Potential risks of using our model

If there is a caveat to our model results, we believe that our model is not quite capable of over-predicting (which is something that we wanted to achieve). The organisation using this model should notify the respective healthcare professions about this trend at their discretion, and it should be suggested to them to anticipate more cases. Further, as the prediction of the peak dengue values in the test set was lower than the actual dengue values, we cannot be certain if our model will be able to accurately predict dengue levels in the event of a very extreme outbreak. Perhaps there is a threshold of dengue cases to which our model can predict, but we need more data to determine if such a threshold exists.

Also, given that this model was developed based on data from Singapore, it would be prudent to trust the accuracy of this model when used in areas with similar traits to Singapore. Some characteristics that should be considered are: the area of Singapore (751.2km²) which inevitably affects rainfall and temperature patterns, population density, as well as spatiotemporal movement patterns of movement.

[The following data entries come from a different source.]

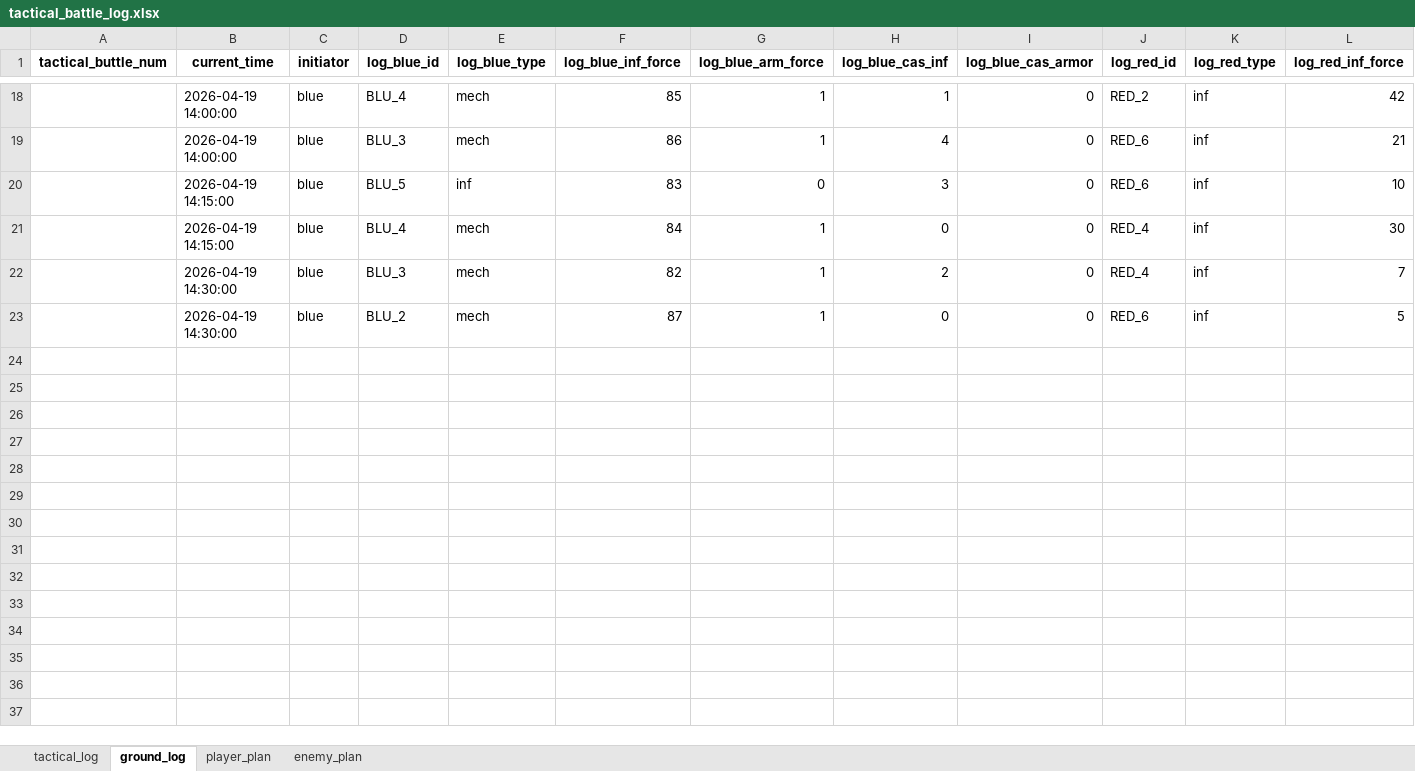
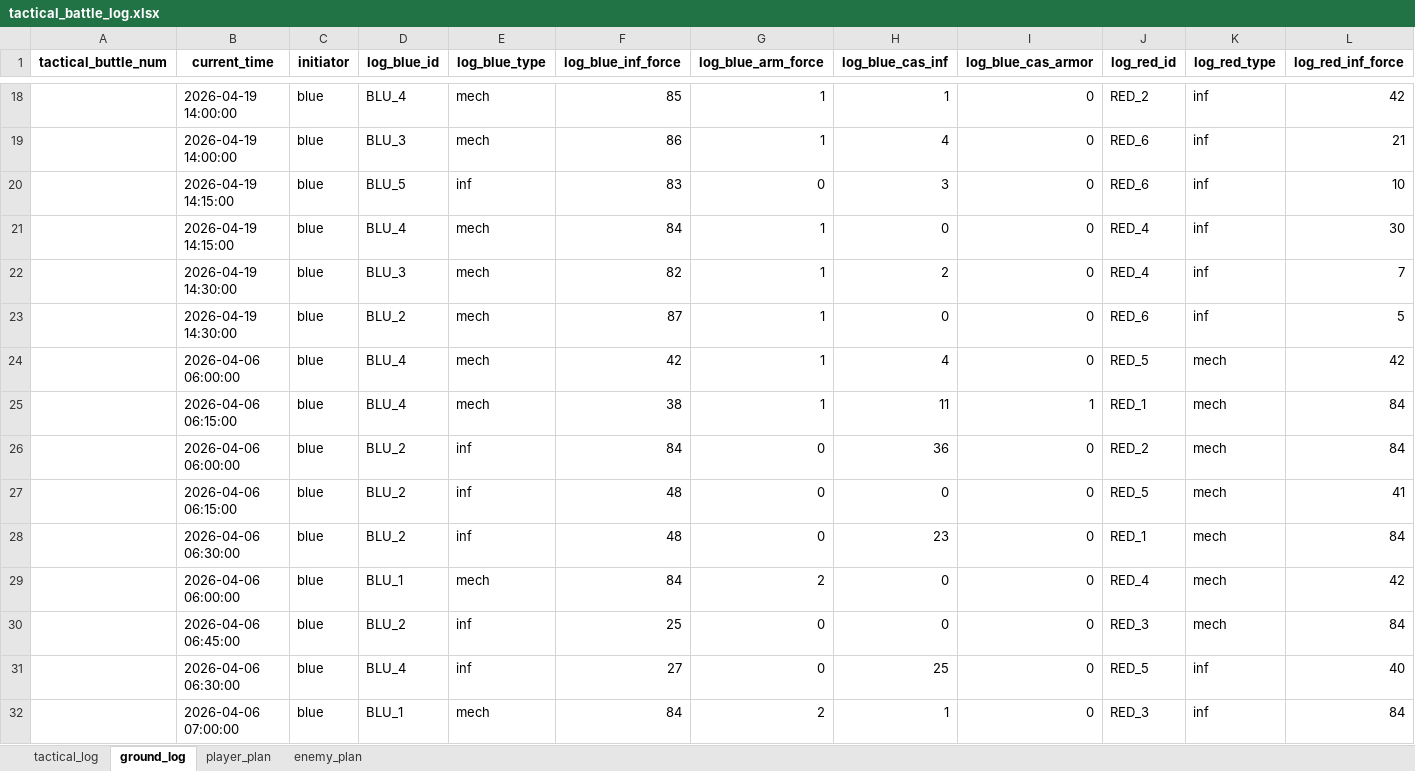
Before and after one commit to Lapidus93/WM_calculations, an Excel workbook: tactical_battle_log.xlsx, sheet ground_log, drawn as a sheet; only a part is shown, gaps mark what is left out; values as stored, in another font and other column widths than the file's, no borders; rows hold the shown columns only; the diff names each change by its address in the sheet, - before the commit and + after, or states it on an @@ line.

```diff
--- a/tactical_battle_log.xlsx (sheet ground_log)
+++ b/tactical_battle_log.xlsx (sheet ground_log)
+row 24:  | 2026-04-06 06:00:00 | blue | BLU_4 | mech | 42 | 1 | 4 | 0 | RED_5 | mech | 42
+row 25:  | 2026-04-06 06:15:00 | blue | BLU_4 | mech | 38 | 1 | 11 | 1 | RED_1 | mech | 84
+row 26:  | 2026-04-06 06:00:00 | blue | BLU_2 | inf | 84 | 0 | 36 | 0 | RED_2 | mech | 84
+row 27:  | 2026-04-06 06:15:00 | blue | BLU_2 | inf | 48 | 0 | 0 | 0 | RED_5 | mech | 41
+row 28:  | 2026-04-06 06:30:00 | blue | BLU_2 | inf | 48 | 0 | 23 | 0 | RED_1 | mech | 84
+row 29:  | 2026-04-06 06:00:00 | blue | BLU_1 | mech | 84 | 2 | 0 | 0 | RED_4 | mech | 42
+row 30:  | 2026-04-06 06:45:00 | blue | BLU_2 | inf | 25 | 0 | 0 | 0 | RED_3 | mech | 84
+row 31:  | 2026-04-06 06:30:00 | blue | BLU_4 | inf | 27 | 0 | 25 | 0 | RED_5 | inf | 40
+row 32:  | 2026-04-06 07:00:00 | blue | BLU_1 | mech | 84 | 2 | 1 | 0 | RED_3 | inf | 84
```
Also changed, not shown: sheet enemy_plan, sheet player_plan, sheet tactical_log, enemy_brigade.xlsx, player_brigade.xlsx, 18 other files.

Conclusion and Review

Overall, we think we did pretty well, and it was not easy at all to hit the sweet spot of having a low test score, an acceptable prediction pattern and an acceptable lag pattern. Good model scores were also achieved by just using different variations of four variables: dengue levels, Singapore population levels, temperature & rainfall.

Finding the relevant variables without altering results negatively was tough. We attempted to incorporate Google Search trends on ‘dengue’ to observe if it would be a significant predictor variable, but results were mixed. In addition, the correlation and causation between Google search trends and the outbreak itself were not widely studied, thus we decided to forgo that in the end.

We also believe that this model can be further improved by tweaking the model components even more by including in more variables (which we were not able to due to limited data available online). More experimentation with variations of neural network architecture, as well as feeding the training phase more data could be useful in improving the model too.

Nevertheless, we have developed a neural network model which is capable of predicting dengue levels fairly accurately. Moving forward, we believe that better dengue prediction models could be created with more quality data — e.g. dengue serotypes, Aedes population levels etc. — which are able to help explain the variance in dengue levels. Additional data could potentially enhance our model and the current set of variables which we propose to be useful in predicting dengue outbreaks.

Written by: Benita, Clarence, Richard, Wen Hao, Zi Yu




An individual passionate about utilising data science to improve global/local health! Email me at: tohziyu2@gmail.com if you have any questions for me!